#### Study material
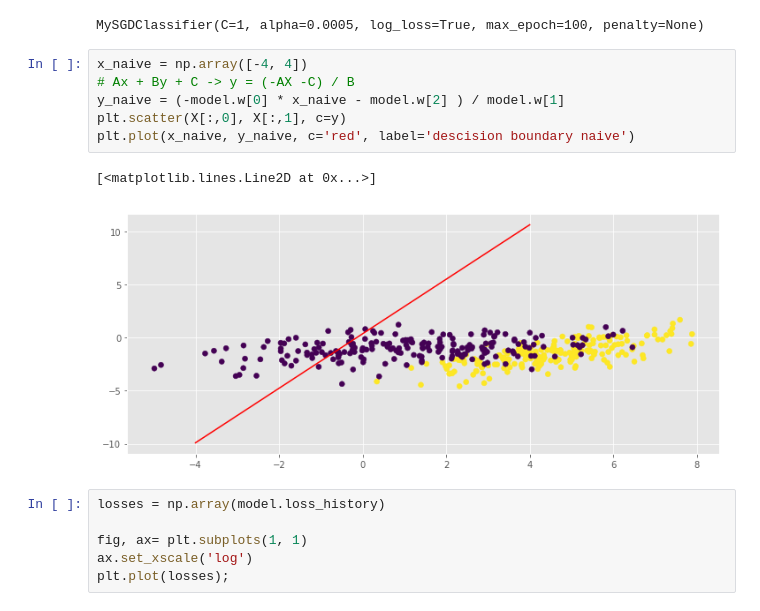
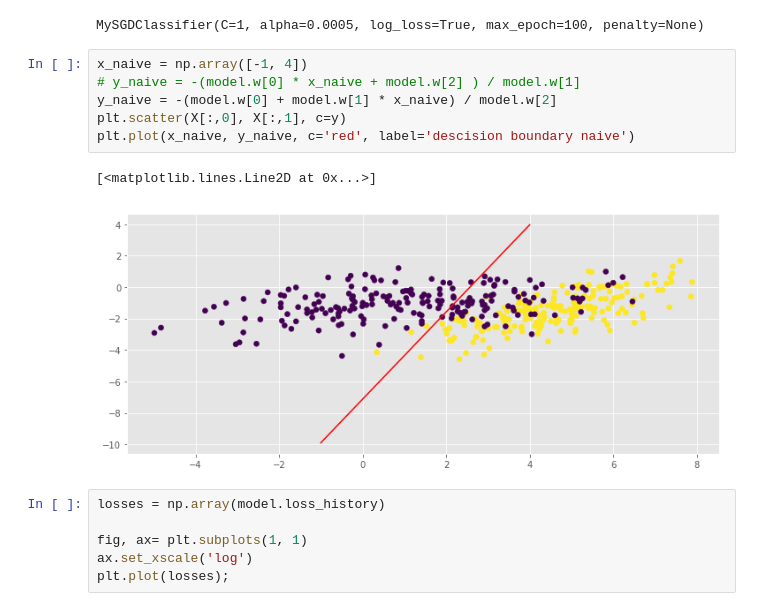
Before and after one commit to AndrewLrrr/otus-big-data, a Jupyter notebook: hw3/homework.ipynb, the cells around one changed output. Drawn from its saved outputs; the diff is of its cells as text.

Commit message:
Fix decision boundary plot

```diff
--- a/hw3/homework.ipynb
+++ b/hw3/homework.ipynb
@@ -133,14 +133,14 @@ model.fit(X, y)
 # %% [output]
 MySGDClassifier(C=1, alpha=0.0005, log_loss=True, max_epoch=100, penalty=None)
 # %%
-x_naive = np.array([-4, 4])
-# Ax + By + C -> y = (-AX -C) / B
-y_naive = (-model.w[0] * x_naive - model.w[2] ) / model.w[1]
+x_naive = np.array([-1, 4])
+# y_naive = -(model.w[0] * x_naive + model.w[2] ) / model.w[1]
+y_naive = -(model.w[0] + model.w[1] * x_naive) / model.w[2]
 plt.scatter(X[:,0], X[:,1], c=y)
 plt.plot(x_naive, y_naive, c='red', label='descision boundary naive')
 # %% [output]
 [<matplotlib.lines.Line2D at 0x...>]
-[figure, old version]
+[figure, new version]
 # %%
 losses = np.array(model.loss_history)
 
```
Also changed, not shown: parts of 1 cell of this notebook.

#### Aim of the task
Line by line, write out the records above exactly, skipping the pictures.

#### Solution to this problem
Before and after one commit to AndrewLrrr/otus-big-data, a Jupyter notebook: hw3/homework.ipynb, the cells around one changed output. Drawn from its saved outputs; the diff is of its cells as text.

Commit message:
Fix decision boundary plot

```diff
--- a/hw3/homework.ipynb
+++ b/hw3/homework.ipynb
@@ -133,14 +133,14 @@ model.fit(X, y)
 # %% [output]
 MySGDClassifier(C=1, alpha=0.0005, log_loss=True, max_epoch=100, penalty=None)
 # %%
-x_naive = np.array([-4, 4])
-# Ax + By + C -> y = (-AX -C) / B
-y_naive = (-model.w[0] * x_naive - model.w[2] ) / model.w[1]
+x_naive = np.array([-1, 4])
+# y_naive = -(model.w[0] * x_naive + model.w[2] ) / model.w[1]
+y_naive = -(model.w[0] + model.w[1] * x_naive) / model.w[2]
 plt.scatter(X[:,0], X[:,1], c=y)
 plt.plot(x_naive, y_naive, c='red', label='descision boundary naive')
 # %% [output]
 [<matplotlib.lines.Line2D at 0x...>]
-[figure, old version]
+[figure, new version]
 # %%
 losses = np.array(model.loss_history)
 
```
Also changed, not shown: parts of 1 cell of this notebook.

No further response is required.